Records below:

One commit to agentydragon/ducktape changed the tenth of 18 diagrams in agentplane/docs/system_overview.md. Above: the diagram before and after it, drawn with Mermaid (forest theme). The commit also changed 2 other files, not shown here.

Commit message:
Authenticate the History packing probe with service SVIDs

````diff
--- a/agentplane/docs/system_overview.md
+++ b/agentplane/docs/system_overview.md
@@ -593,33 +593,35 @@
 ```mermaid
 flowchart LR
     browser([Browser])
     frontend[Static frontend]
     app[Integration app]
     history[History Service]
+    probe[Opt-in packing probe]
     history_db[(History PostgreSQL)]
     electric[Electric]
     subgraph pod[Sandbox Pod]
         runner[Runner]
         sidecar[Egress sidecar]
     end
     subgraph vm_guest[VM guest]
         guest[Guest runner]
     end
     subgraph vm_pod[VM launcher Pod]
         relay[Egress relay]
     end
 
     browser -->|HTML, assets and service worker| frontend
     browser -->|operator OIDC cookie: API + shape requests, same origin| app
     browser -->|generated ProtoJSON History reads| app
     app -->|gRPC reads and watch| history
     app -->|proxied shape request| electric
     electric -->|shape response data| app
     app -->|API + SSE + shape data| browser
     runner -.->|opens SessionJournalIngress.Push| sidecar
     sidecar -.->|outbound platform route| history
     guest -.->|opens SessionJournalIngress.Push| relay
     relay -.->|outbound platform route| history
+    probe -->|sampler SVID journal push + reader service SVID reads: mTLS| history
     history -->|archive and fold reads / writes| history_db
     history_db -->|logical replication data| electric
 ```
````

End of Records.

# Assignment
For each line in the entries that holds "route", return that line.

# Written answer
     sidecar -.->|outbound platform route| history
     relay -.->|outbound platform route| history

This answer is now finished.